As parents of small children, we’ve all experienced the sheer terror of losing a child, even if it was just a brief moment of separation or they’ve left our sight for a minute or two. The same is true for lovers of animals, out of sight is definitely not out of mind when you’re a pet owner or a parent.
As responsible pet owners, we all understand the importance of microchipping, ID tags, even tattoos and should always keep current photos of our animals in case they’re misplaced. But there are some other, less obvious ways we can protect our pets from becoming lost or stolen.
What’s the first thing that comes to mind when getting an ID tag for your animal, often the very first line engraved, their name.
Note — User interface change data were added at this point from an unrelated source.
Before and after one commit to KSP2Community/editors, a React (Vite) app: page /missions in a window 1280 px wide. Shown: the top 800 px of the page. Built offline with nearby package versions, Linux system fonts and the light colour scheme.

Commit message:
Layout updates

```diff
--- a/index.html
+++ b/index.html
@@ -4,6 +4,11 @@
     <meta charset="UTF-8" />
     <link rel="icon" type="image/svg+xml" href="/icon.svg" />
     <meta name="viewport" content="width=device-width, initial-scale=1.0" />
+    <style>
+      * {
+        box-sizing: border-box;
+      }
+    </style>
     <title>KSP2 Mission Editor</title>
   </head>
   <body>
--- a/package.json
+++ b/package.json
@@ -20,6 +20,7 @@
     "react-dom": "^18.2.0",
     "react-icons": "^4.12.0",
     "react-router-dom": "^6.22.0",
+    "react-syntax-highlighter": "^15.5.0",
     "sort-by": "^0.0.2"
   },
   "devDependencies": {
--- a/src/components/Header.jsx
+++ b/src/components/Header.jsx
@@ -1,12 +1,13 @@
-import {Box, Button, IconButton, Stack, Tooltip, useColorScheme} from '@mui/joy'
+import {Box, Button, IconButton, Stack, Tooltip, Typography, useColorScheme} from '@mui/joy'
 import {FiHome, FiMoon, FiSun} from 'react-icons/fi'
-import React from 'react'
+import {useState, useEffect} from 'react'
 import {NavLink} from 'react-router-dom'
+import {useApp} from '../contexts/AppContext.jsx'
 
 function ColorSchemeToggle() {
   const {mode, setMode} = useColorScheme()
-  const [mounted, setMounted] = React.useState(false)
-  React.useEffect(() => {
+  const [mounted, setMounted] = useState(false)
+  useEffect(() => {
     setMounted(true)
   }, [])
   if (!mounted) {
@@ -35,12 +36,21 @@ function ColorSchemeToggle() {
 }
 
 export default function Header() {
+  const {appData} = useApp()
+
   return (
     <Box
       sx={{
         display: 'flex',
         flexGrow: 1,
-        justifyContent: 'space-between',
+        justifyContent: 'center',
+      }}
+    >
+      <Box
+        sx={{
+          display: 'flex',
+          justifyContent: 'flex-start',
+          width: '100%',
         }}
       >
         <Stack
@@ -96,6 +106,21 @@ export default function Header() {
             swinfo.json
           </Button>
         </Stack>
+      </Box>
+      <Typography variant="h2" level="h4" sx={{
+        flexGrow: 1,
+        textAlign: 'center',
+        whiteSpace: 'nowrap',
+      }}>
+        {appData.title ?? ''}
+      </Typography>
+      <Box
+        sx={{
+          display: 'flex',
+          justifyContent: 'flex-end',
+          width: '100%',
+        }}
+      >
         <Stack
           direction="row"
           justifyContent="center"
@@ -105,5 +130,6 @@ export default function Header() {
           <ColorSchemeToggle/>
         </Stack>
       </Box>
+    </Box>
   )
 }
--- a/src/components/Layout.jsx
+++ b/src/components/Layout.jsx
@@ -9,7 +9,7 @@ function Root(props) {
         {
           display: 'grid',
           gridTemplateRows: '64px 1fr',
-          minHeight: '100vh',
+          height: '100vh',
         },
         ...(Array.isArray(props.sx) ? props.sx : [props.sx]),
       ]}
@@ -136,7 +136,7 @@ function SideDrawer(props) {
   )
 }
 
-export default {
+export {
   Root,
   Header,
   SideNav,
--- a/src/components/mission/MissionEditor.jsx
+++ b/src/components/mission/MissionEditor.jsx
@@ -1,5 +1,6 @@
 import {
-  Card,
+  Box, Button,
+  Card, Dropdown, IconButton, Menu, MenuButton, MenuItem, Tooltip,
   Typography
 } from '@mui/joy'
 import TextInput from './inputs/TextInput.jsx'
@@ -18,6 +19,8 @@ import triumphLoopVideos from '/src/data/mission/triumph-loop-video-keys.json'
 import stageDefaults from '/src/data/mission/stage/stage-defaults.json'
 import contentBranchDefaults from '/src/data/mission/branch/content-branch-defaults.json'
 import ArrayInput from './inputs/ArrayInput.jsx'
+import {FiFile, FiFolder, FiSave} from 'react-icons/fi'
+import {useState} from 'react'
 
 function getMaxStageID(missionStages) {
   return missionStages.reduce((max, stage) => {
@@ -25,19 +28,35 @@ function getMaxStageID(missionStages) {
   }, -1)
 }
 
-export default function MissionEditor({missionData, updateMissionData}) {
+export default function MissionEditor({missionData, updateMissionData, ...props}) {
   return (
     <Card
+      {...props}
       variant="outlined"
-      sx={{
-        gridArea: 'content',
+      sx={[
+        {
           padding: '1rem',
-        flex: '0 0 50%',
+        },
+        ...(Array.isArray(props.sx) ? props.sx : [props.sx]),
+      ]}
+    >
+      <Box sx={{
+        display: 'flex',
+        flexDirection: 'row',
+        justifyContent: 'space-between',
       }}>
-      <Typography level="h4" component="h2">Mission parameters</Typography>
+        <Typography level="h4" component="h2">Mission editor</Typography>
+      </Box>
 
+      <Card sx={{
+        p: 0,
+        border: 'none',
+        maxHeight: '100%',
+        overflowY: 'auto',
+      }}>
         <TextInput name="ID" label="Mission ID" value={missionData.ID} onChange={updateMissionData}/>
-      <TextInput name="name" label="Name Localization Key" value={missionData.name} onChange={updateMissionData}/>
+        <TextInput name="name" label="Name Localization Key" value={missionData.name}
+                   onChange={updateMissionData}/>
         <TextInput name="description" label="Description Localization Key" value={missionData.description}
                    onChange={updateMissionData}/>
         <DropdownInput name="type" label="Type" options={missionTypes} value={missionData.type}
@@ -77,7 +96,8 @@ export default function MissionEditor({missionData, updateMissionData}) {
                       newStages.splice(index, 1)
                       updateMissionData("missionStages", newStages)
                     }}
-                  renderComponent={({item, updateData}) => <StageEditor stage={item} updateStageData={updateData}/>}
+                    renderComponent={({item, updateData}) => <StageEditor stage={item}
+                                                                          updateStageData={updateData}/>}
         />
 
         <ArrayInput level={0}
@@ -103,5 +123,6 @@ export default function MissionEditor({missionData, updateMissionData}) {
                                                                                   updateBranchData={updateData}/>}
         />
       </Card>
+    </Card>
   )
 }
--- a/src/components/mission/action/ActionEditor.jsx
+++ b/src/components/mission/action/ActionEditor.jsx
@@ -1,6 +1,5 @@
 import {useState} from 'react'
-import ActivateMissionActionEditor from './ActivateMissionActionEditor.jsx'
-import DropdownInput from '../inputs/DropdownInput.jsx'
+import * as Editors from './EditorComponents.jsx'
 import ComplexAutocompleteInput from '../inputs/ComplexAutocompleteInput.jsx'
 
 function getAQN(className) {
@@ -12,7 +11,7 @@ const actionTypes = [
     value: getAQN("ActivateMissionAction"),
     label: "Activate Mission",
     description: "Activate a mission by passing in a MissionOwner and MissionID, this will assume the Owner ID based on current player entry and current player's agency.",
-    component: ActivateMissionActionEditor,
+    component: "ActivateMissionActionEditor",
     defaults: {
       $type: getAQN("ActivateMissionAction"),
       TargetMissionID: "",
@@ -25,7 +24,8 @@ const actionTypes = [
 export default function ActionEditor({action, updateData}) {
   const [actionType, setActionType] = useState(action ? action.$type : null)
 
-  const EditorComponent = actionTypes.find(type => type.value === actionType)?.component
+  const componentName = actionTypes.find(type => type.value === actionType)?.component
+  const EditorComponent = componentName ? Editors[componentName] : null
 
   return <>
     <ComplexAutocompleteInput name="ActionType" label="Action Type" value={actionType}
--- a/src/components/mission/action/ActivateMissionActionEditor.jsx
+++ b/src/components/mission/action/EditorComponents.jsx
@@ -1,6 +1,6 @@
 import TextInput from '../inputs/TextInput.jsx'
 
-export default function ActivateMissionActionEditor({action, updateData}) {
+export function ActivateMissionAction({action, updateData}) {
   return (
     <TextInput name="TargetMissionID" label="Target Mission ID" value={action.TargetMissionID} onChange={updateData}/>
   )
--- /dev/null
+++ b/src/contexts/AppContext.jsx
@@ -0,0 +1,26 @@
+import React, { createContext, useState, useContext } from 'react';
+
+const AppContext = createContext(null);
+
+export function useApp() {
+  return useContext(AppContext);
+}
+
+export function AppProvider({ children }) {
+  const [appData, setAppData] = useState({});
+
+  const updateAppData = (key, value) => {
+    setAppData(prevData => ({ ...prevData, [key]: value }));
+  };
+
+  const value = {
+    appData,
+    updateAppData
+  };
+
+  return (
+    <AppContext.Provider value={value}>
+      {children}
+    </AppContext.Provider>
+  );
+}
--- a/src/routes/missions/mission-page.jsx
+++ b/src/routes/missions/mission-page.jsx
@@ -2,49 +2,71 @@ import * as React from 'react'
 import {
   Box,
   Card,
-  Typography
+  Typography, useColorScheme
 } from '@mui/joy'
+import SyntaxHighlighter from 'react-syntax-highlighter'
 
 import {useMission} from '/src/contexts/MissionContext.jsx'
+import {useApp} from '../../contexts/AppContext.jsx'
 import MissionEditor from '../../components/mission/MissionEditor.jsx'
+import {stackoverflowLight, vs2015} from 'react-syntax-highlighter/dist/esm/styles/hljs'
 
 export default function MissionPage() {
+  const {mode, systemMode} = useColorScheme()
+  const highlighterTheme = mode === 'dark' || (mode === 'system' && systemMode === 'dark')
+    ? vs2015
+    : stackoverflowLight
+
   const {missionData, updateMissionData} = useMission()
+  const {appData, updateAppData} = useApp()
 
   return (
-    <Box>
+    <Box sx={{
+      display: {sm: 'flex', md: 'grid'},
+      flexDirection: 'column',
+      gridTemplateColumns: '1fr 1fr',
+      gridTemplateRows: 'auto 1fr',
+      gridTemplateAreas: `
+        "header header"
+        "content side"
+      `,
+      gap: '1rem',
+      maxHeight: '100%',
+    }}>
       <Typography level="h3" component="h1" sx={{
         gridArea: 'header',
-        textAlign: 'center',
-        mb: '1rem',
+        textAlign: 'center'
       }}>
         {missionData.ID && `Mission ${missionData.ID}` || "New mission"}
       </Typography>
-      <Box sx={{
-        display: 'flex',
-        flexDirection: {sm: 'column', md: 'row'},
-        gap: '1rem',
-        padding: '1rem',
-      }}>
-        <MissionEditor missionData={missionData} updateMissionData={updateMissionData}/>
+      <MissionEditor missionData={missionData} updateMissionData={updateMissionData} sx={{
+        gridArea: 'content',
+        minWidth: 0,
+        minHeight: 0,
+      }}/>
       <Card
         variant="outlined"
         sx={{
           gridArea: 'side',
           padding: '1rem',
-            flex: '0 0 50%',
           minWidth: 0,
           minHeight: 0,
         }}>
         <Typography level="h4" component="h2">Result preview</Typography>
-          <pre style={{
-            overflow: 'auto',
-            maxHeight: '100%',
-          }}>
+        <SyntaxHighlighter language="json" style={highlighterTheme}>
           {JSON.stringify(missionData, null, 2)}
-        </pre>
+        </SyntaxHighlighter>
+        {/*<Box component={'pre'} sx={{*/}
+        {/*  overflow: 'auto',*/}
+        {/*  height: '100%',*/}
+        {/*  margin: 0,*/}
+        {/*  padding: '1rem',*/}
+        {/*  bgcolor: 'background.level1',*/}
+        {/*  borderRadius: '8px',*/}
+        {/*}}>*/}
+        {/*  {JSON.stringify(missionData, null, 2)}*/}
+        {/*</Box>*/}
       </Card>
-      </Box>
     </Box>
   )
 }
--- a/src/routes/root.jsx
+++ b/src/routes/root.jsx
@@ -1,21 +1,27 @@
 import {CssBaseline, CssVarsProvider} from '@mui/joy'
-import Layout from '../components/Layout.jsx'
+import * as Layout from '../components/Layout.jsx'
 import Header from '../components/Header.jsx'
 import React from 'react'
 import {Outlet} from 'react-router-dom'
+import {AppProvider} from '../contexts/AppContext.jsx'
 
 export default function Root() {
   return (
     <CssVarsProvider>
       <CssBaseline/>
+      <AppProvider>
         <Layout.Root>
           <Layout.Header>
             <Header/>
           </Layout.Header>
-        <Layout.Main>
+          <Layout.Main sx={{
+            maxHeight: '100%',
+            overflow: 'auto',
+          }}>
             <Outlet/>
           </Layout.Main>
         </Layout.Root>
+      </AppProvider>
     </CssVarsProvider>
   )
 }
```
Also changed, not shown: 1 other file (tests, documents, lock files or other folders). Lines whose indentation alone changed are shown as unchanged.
But this is actually the last thing you should consider putting on this important piece of identification.
Many experts recommend omitting this info altogether and simply putting your contact information on it instead. If your dog or cat is lost or stolen, the person finding or taking your animal does not need to know their name, just how to locate you as the owner.
If you have an outdoor animal, make sure any service providers you have are aware of the fact that you have a pet. Landscapers, swimming pool technicians, contractors and other workers that enter and leave your property should be aware that you’re a pet owner and be mindful of this important circumstance.
While the majority of them are professional and courteous, a simple slip of the wrist could leave your gate unlatched and give your animal an open door to the outside world. On the other hand, you should consider leaving your pet indoors on the day(s) your service provider arrives.
Especially if you live in a residential neighbourhood with other animal owners, get to know the other people in your community along with their pets. Often when an animal goes missing, they seldom get far if they’ve escaped from your home. Fellow animals lovers, aware of where you live and the identity of your pet, are your best chance for a happy reunion.
Back in the days before modern technology, a few of the only chances we had for finding our missing pet was posting flyers around the neighbourhood, putting an ad in our local newspaper and checking nearby animal shelters. But with the internet at our disposal, this opens up a huge online venue for posting an alert to hundreds or even thousands of our “friends” to be on the lookout for our pet.
Again, if you have an outdoor animal, be sure to check regularly for possible escape routes. Look for loose boards in fencing, places where they could be digging, faulty hinges or latches on gates. For inside critters, especially cats, ensure screens are tightly fitting inside their frames if you’ll be opening the window.
Be mindful of keeping exterior doors and windows closed at all times, especially after they’re opened. Quick cats and dodgy dogs can quickly dart out through an open door when we’re not paying attention to try to catch an unfamiliar creature. With a little planning, some extra care and attention, we can help ensure our pets remain home with us instead of wandering the streets.